+++ Information

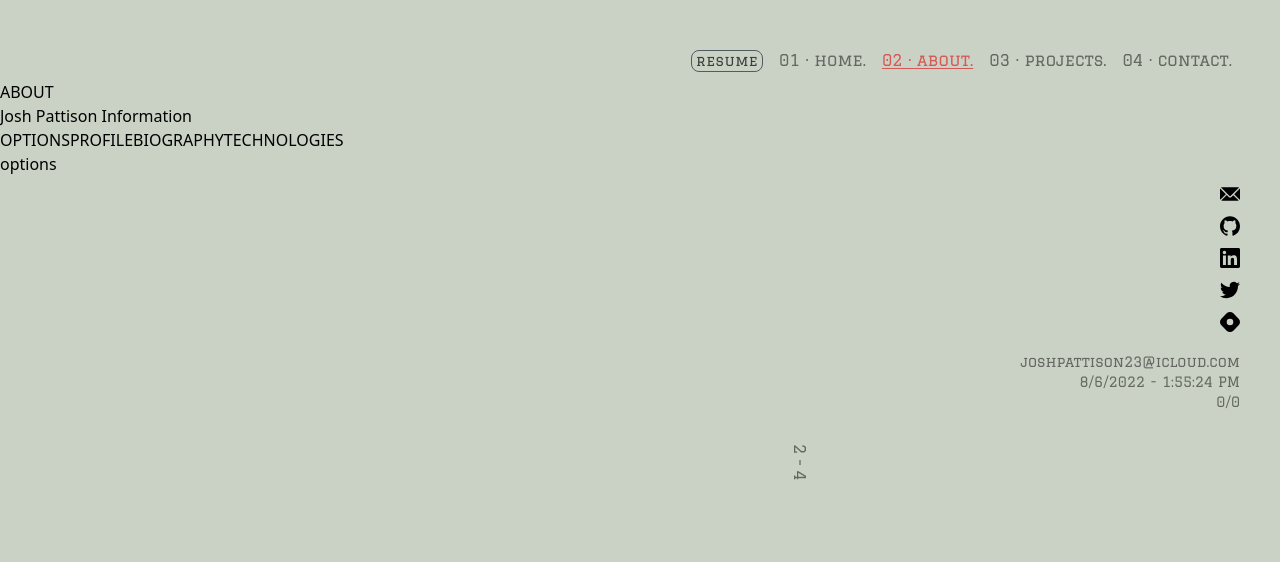
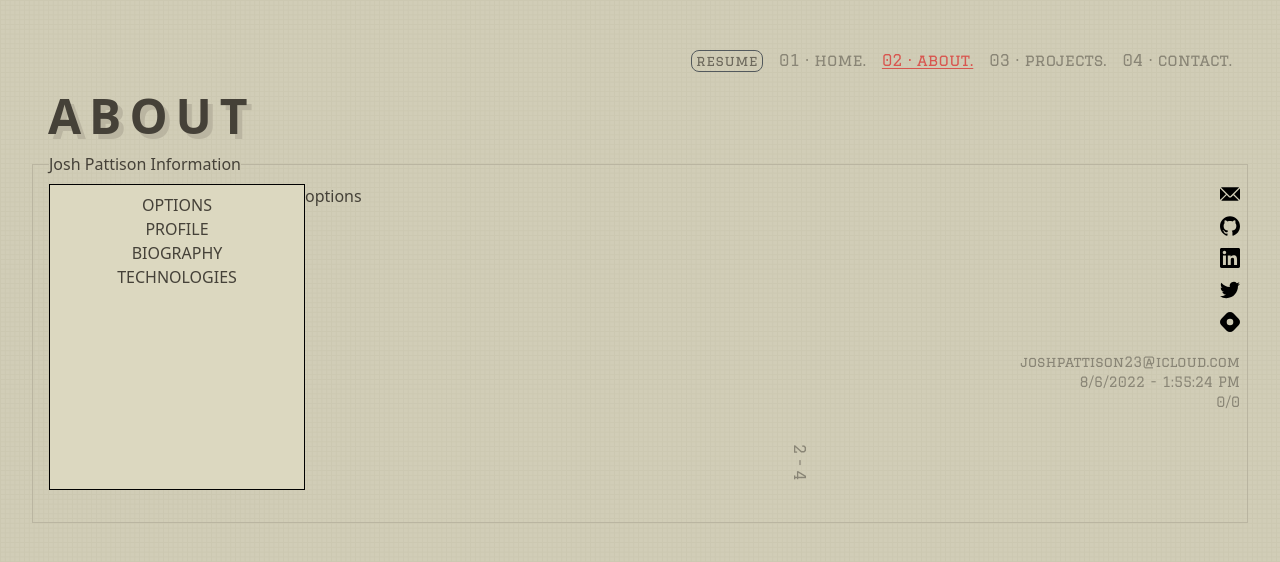
Before and after one commit to pattisoj/portfolio, a Next.js app: page /about in a window 1280 px wide. Shown: the top 562 px of the page. Built offline with nearby package versions, Linux system fonts and the light colour scheme.

Commit message:
Began with some simple styling

```diff
--- a/styles/about.css
+++ b/styles/about.css
@@ -1,8 +1,43 @@
 .about-page-container{
     height: 100vh;
     width: 100vw;
-    /* background-image: url(); */
-    background-color: #cad2c5;
+    background-color: #d1cdb7;
+    -webkit-background-size: 0.3rem 0.3rem;
+    -moz-background-size: 0.3rem 0.3rem;
+    background-size: 0.3rem 0.3rem;
+    background-image: -webkit-linear-gradient(left, #ccc8b1 1px, rgba(204,200,177,0) 1px), -webkit-linear-gradient(top, #ccc8b1 1px, rgba(204,200,177,0) 1px);
+    background-image: -moz-linear-gradient(left, #ccc8b1 1px, rgba(204,200,177,0) 1px), -moz-linear-gradient(top, #ccc8b1 1px, rgba(204,200,177,0) 1px);
+    background-image: -o-linear-gradient(left, #ccc8b1 1px, rgba(204,200,177,0) 1px), -o-linear-gradient(top, #ccc8b1 1px, rgba(204,200,177,0) 1px);
+    background-image: -ms-linear-gradient(left, #ccc8b1 1px, rgba(204,200,177,0) 1px), -ms-linear-gradient(top, #ccc8b1 1px, rgba(204,200,177,0) 1px);
+    background-image: linear-gradient(to right, #ccc8b1 1px, rgba(204,200,177,0) 1px), linear-gradient(to bottom, #ccc8b1 1px, rgba(204,200,177,0) 1px);
+    color: #454138;
     display: flex;
     flex-direction: column;
 }
+
+.about-title{
+    margin: 0;
+    margin-left: 3rem;
+    font-size: 3rem;
+    font-weight: bold;
+    letter-spacing: 0.5rem;
+    text-shadow: 0.3rem 0.3rem 0 #bab5a1;
+}
+
+.about-info {
+    margin: 0 2rem 0 2rem;
+    padding: 1rem;
+    padding-top: 0.5rem;
+    border: 0.1rem solid #bab5a1;
+    display: flex;
+}
+
+.about-options{
+    border: 1px solid black;
+    width: 20vw;
+    padding: 0.5rem;
+    padding-bottom: 25vh;
+    display: grid;
+    margin-bottom: 1rem;
+    background-color: #dcd8c0;
+}
```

++++++

• [The problem]: Each line above with the word "flex" must be returned.

• [Result of the exercise]:
     display: flex;
     flex-direction: column;
+    display: flex;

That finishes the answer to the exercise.